I think we can safely file this under "The Most Italian Thing Ever."
Italy feels a little cramped sometimes, especially for a girl that hearkens from vast swaths of flat cracked dirt in the Lone Star state.
Consider that two Italys fit inside one Texas, and yet Italy has twice the population. Texas is all heat-shimmering freeways, featureless suburbs, weedy marker-less places, peeling billboards, vacant strip malls, bleak parking lots, and miles of undeveloped land with a rusting pump jack in the distance.
Here in Italy, over 50% of residents live in apartment blocs. In our own 15th-century palazzo, we share a roof with five other families. The brother of a beloved Italian cinematic icon lives downstairs. a foreign couple that everyone in town believes are money launderers (rumor has it they showed up at their closing with two suitcases stuffed with 270 thousand euros) has the second floor, we share the third floor with an Italian-American actor, the fourth floor belongs to the Bickersons, and the fifth floor is the part-time residence of a retired couple. So, yes, we live on top of each other. Less space; more people.
This was also the situation at the Santa Maria a Coverciano church east of Florence. Dozens of families live close to the campanile, or belltower, where the parish priest, Don Leonardo Guerri, rang the church bells. He didn’t just ring them to summon the faithful to Mass. Nor did he ring them to solemnly celebrate a saint’s day or the birth of the Bambino Gesù. He rang them dozens of times every day, sometimes every half hour, just because he felt like it.
The noise was deafening. Dozing pigeons that had settled inside the campanile were sent flapping in panic. Covid refugees sitting at their kitchen tables smart working (Italian-speak for remote work) had to slap both hands over their ears. Babies startled from their naps began crying. Shift workers couldn’t sleep. From eight in the morning until nine at night, Don Leonardo was clanging those bells like a demented Hunchback of Notre Dame. If people didn’t like it? Screw ‘em.
In a “normal” country (and let’s face it—what’s normal anymore?), an email might have been dispatched to the appropriate authorities who would have ordered Don Leonardo to stop. But there is no part of Italy that is straightforward or efficient. That is, like it or not, a big part of her charm. Italy is Marcello Mastroianni driving the Triumph TR3 in La Dolce Vita, only he’s driving it right off a cliff.
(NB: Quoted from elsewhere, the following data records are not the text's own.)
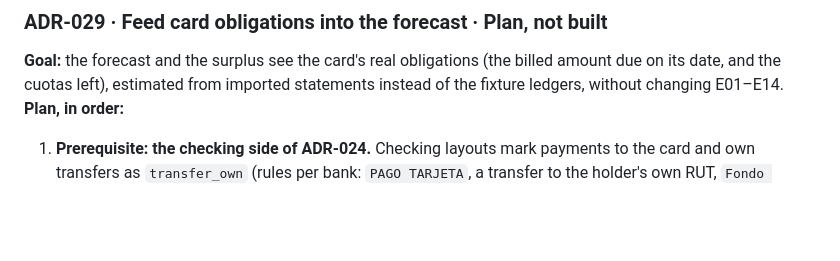
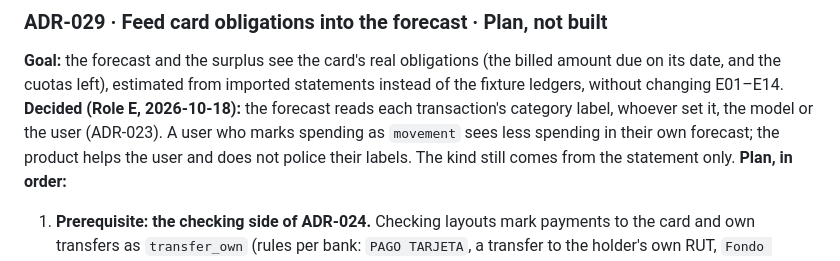
Before and after one commit to DataMarketAnalysisClub/Neural-Ledger, a Markdown page: docs/DECISIONS.md, the part around one of its changes. GitHub-like rendering; blank space fills up the shorter version.

```diff
--- a/docs/DECISIONS.md
+++ b/docs/DECISIONS.md
@@ -203,6 +203,7 @@ Decide together with ADR-021, since corrections and re-reads both change which v
 
 ### ADR-029 · Feed card obligations into the forecast · Plan, not built
 **Goal:** the forecast and the surplus see the card's real obligations (the billed amount due on its date, and the cuotas left), estimated from imported statements instead of the fixture ledgers, without changing E01–E14.
+**Decided (Role E, 2026-10-18):** the forecast reads each transaction's category label, whoever set it, the model or the user (ADR-023). A user who marks spending as `movement` sees less spending in their own forecast; the product helps the user and does not police their labels. The kind still comes from the statement only.
 **Plan, in order:**
 1. **Prerequisite: the checking side of ADR-024.** Checking layouts mark payments to the card and own transfers as `transfer_own` (rules per bank: `PAGO TARJETA`, a transfer to the holder's own RUT, `Fondo Mutuo`, `Transf a Fintual`). Without this, a purchase is counted on the card and again when the checking account pays the card. This is the blocker.
 2. **A `StatementLedgerSource` adapter** (`NL_MODEL_SOURCE=statements`, opt-in) builds a `LedgerSnapshot` from the posted transactions: accounts from the latest verified statement per account (checking balance = closing balance; card balance = −amount due), income profile and goals from the user record, and transactions as posted. It then runs the existing `estimate_model`. Personas and golden tests keep `fixture`.
```
Also changed, not shown: other parts of docs/DECISIONS.md (+1 -1 lines).
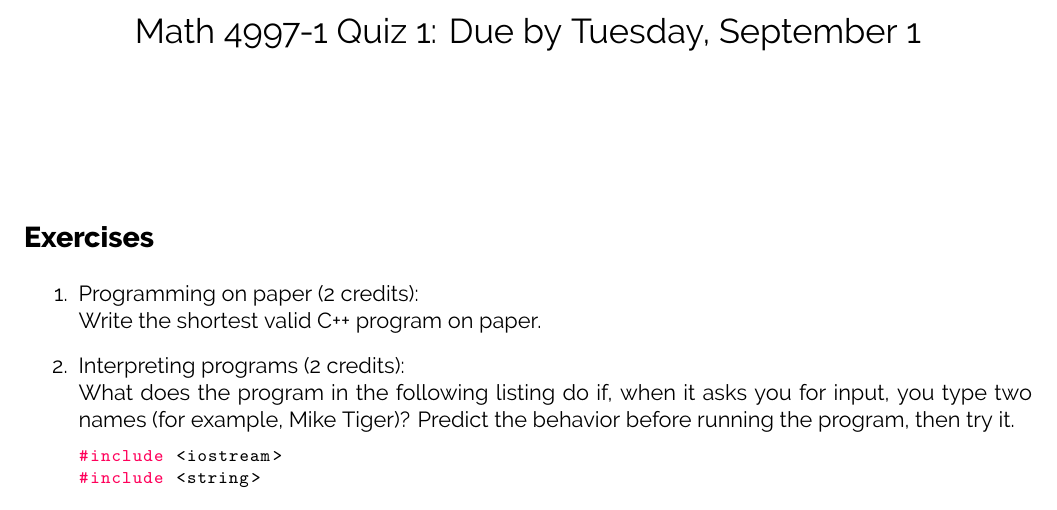
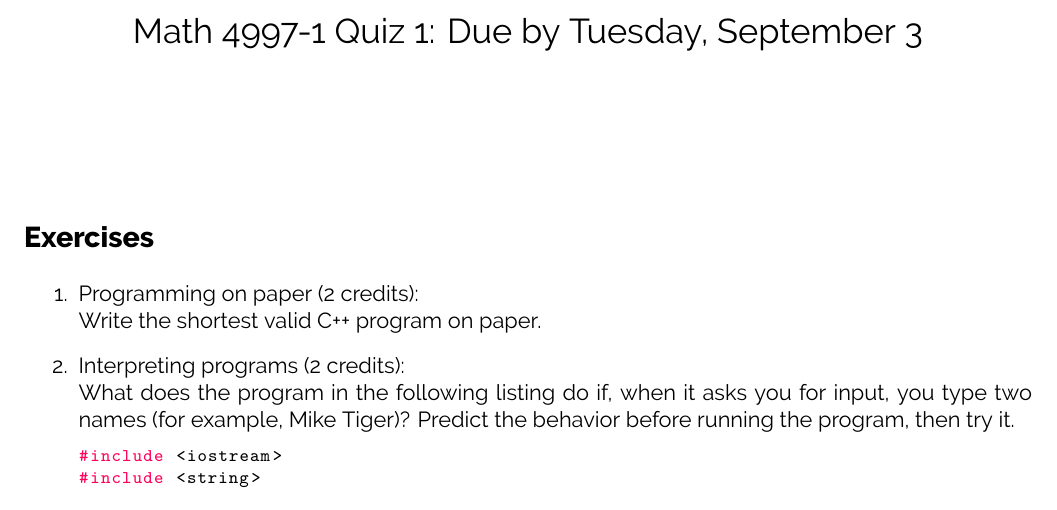
Before and after one commit to diehlpkteaching/ParallelComputationMathExercise, a LaTeX problem sheet (exercise1.tex): part of page 1 of 2, cut so that both start at the same text. Compiled offline with XeLaTeX.

Commit message:
Update exercise 1

```diff
--- a/exercise1.tex
+++ b/exercise1.tex
@@ -42,7 +42,7 @@
 
 % ========== Edit your name here
 %\author{Your Name}
-\title{\coursename~Quiz 1: Due by Tuesday, September 1}
+\title{\coursename~Quiz 1: Due by Tuesday, September 3}
 \date{}
 \maketitle
 
```
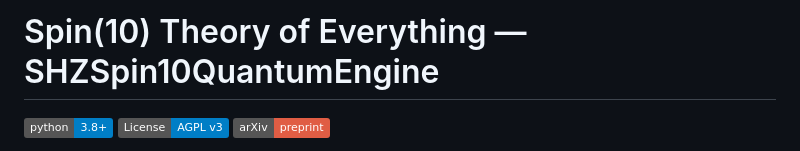
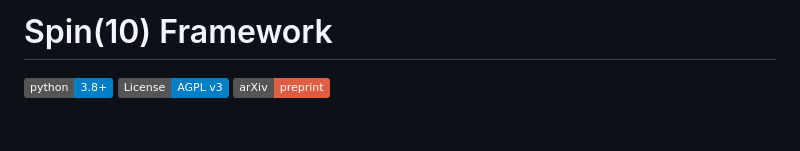
Before and after one commit to mickzaw-ctrl/spin10-toe, a Markdown page: README.md, the part around the change. GitHub-like rendering; badges without logos; blank space fills up the shorter version.

```diff
--- a/README.md
+++ b/README.md
@@ -1,5 +1,4 @@
-# Spin(10) Theory of Everything — SHZSpin10QuantumEngine
-
+# Spin(10) Framework
 [![Python 3.8+](https://img.shields.io/badge/python-3.8+-blue.svg)](https://www.python.org/downloads/)
 [![License: AGPL v3](https://img.shields.io/badge/License-AGPL%20v3-blue.svg)](LICENSE)
 [![arXiv](https://img.shields.io/badge/arXiv-preprint-red.svg)](#publications)
```
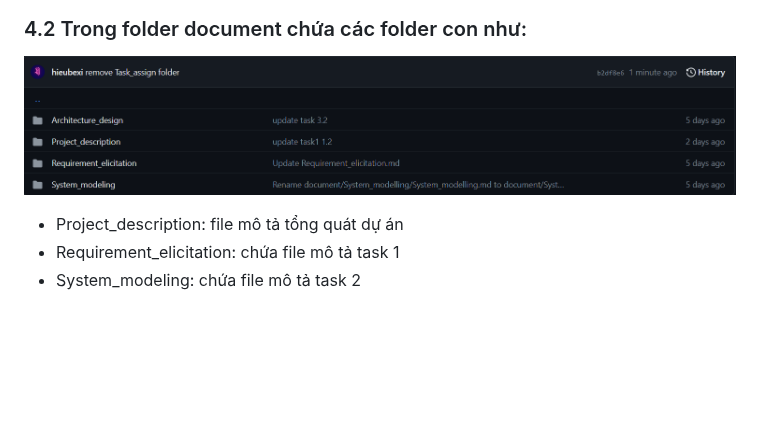
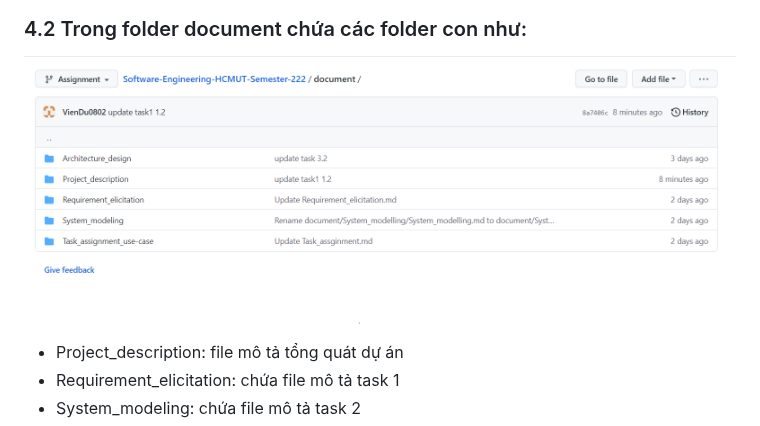
Before and after one commit to ULTIMATE-Mystery/Software-Engineering-HCMUT-Semester-222, a Markdown page: README.md, the part around the change. Rendered like a GitHub page; blank space fills up the shorter version.

```diff
--- a/README.md
+++ b/README.md
@@ -570,7 +570,7 @@ Hệ thống gồm 3 Components chính: nhóm View, nhóm Controller, nhóm Mode
 ![Picture for the homepage](/Picture/Home_page.png)
 
 ### 4.2 Trong folder document chứa các folder con như:
-![Picture for document](/Picture/git_document.png)
+![Picture for document](/Picture/git-document.png)
 - Project_description: file mô tả tổng quát dự án
 - Requirement_elicitation: chứa file mô tả task 1
 - System_modeling: chứa file mô tả task 2
```
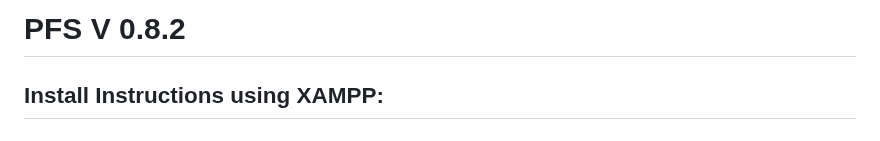
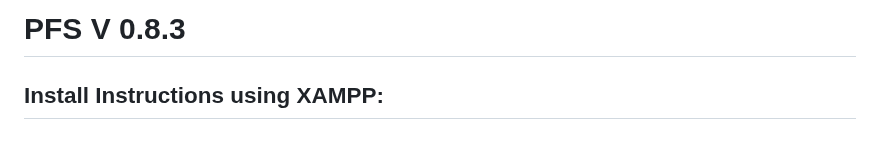
Before and after one commit to PehhhpaPig/PFS, a Markdown page: README.md, the part around the change. Drawn GitHub-style.

```diff
--- a/README.md
+++ b/README.md
@@ -1,4 +1,4 @@
-# PFS V 0.8.2
+# PFS V 0.8.3
 
 ## Install Instructions using XAMPP:
 
```
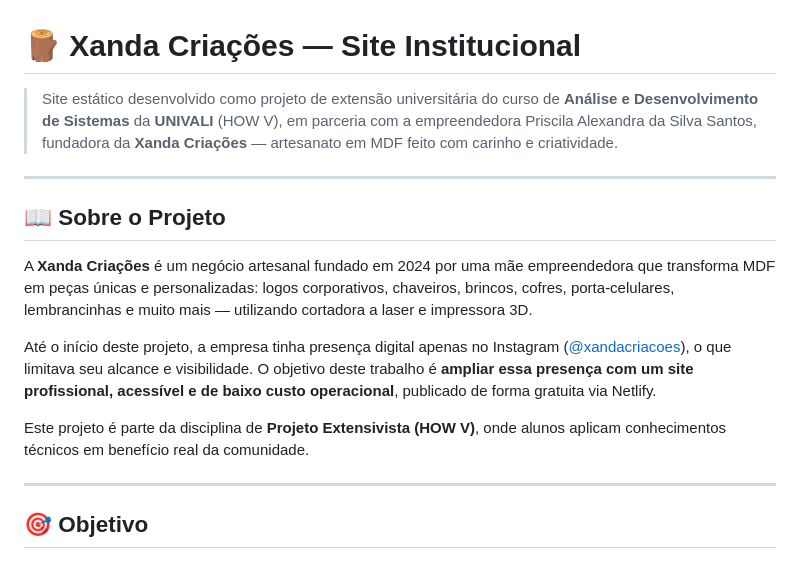
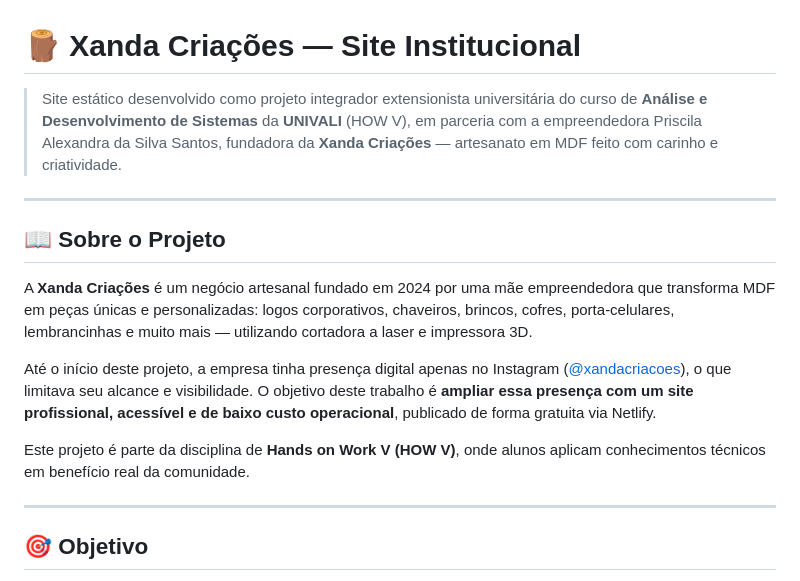
Before and after one commit to marcusteixeirabr/xandacriacoes, a Markdown page: README.md, the part around the change. Rendered like a GitHub page.

Commit message:
Update project description and course name in README

```diff
--- a/README.md
+++ b/README.md
@@ -1,6 +1,6 @@
 # 🪵 Xanda Criações — Site Institucional
 
-> Site estático desenvolvido como projeto de extensão universitária do curso de **Análise e Desenvolvimento de Sistemas** da **UNIVALI** (HOW V), em parceria com a empreendedora Priscila Alexandra da Silva Santos, fundadora da **Xanda Criações** — artesanato em MDF feito com carinho e criatividade.
+> Site estático desenvolvido como projeto integrador extensionista universitária do curso de **Análise e Desenvolvimento de Sistemas** da **UNIVALI** (HOW V), em parceria com a empreendedora Priscila Alexandra da Silva Santos, fundadora da **Xanda Criações** — artesanato em MDF feito com carinho e criatividade.
 
 ---
 
@@ -10,7 +10,7 @@ A **Xanda Criações** é um negócio artesanal fundado em 2024 por uma mãe emp
 
 Até o início deste projeto, a empresa tinha presença digital apenas no Instagram ([@xandacriacoes](https://instagram.com/xandacriacoes)), o que limitava seu alcance e visibilidade. O objetivo deste trabalho é **ampliar essa presença com um site profissional, acessível e de baixo custo operacional**, publicado de forma gratuita via Netlify.
 
-Este projeto é parte da disciplina de **Projeto Extensivista (HOW V)**, onde alunos aplicam conhecimentos técnicos em benefício real da comunidade.
+Este projeto é parte da disciplina de **Hands on Work V (HOW V)**, onde alunos aplicam conhecimentos técnicos em benefício real da comunidade.
 
 ---
 
```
What followed were four years of ceaseless, pointless wrangling. Petitions were signed by 500 exasperated families, phone calls were made, and there were letters sent to the Curia and the municipality. Threats of criminal charges were issued for disturbing the peace, as were requests for compensation of damages.
But Don Leonardo stood firm. From his pulpit, he shook a fist at his detractors, vowing “Per cognome faccio guerrieri e le guerre non mi spaventano." By my surname, I make warriors, and wars do not scare me.
Don Leonardo’s surname is Guerri, you see. The word means war. This parish priest was determined to wage it.
Don Leonardo refuses to disclose his motives. Perhaps he felt that his parishioners had grown slack in their religious observances—the bells were meant to gently “remind them” to go to church. Perhaps he meant to punish Italians for their infrequent attendance. Be that as it may, Cardinal Giuseppe Betori signed a decree in 2014 regulating the bells throughout the diocese, specifically to “avoid putting a strain on the sense of Christian devotion.” Don Leonardo clearly thumbed his nose at this decree and kept yanking the bell pulls.
Then agencies for environmental protection got involved. Studies were done—studies!—to determine if the bells exceeded “acceptable decibel levels.” As though the metaphorical blood dribbling out of residents’ ears wasn’t proof enough. #BecauseThisIsItaly, these protracted and wildly unnecessary formalities dragged on for over a year. Meanwhile, “The disturbing noise became even more unbearable during the lockdown that forced us all to stay at home,” a resident complained. “The bells get into your brain.”
After four years of testing noise pollution levels and filing petitions, of bully pulpits and legal threats, the environmental protection agency, ARPAT, concluded its study and levied a 2,000 euro ($2,225) fine at Don Leonardo Guerri, effectively ending his “war of the bells.” Now, he is allowed to ring them twice a day: to call his parishioners to Mass, and to pay homage to the Blessed Virgin at 6pm.
500 families in Florence are sleeping easier tonight. Never mind that they were driven insane for over 1,460 consecutive days by a renegade priest. Italy is full of these monomaniacal madmen.
Don Leonardo Guerri will have to fight any future wars in his head.